## What is needed
How many lines in the records below contain the word "title"? State that number and nothing more.

++++ Records provided

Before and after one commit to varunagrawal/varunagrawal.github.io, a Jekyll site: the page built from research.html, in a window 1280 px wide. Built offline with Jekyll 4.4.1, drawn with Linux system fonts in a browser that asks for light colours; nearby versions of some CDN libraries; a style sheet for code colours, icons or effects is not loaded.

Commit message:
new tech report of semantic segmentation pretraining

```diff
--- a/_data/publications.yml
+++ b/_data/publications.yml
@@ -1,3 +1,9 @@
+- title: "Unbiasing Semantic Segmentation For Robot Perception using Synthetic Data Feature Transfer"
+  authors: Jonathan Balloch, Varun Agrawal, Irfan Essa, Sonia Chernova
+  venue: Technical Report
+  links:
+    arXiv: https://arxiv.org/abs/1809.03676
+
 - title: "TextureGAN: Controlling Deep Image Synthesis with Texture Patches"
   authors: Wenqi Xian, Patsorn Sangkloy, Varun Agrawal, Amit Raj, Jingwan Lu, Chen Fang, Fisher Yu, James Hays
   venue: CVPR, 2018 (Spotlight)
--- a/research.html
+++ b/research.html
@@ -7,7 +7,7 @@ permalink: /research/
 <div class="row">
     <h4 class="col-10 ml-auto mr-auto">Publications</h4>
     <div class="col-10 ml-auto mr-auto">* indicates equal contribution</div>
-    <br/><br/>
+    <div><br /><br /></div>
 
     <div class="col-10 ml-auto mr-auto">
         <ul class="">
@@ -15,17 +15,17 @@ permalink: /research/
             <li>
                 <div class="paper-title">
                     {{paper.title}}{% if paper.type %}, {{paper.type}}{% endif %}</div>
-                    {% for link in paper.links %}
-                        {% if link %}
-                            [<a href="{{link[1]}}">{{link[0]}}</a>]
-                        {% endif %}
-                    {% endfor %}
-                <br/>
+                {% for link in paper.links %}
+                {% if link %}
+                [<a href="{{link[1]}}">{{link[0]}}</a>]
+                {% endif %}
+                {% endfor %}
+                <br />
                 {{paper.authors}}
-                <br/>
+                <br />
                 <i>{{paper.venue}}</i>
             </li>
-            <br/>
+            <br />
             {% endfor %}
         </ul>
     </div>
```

++++++++

## Task result
4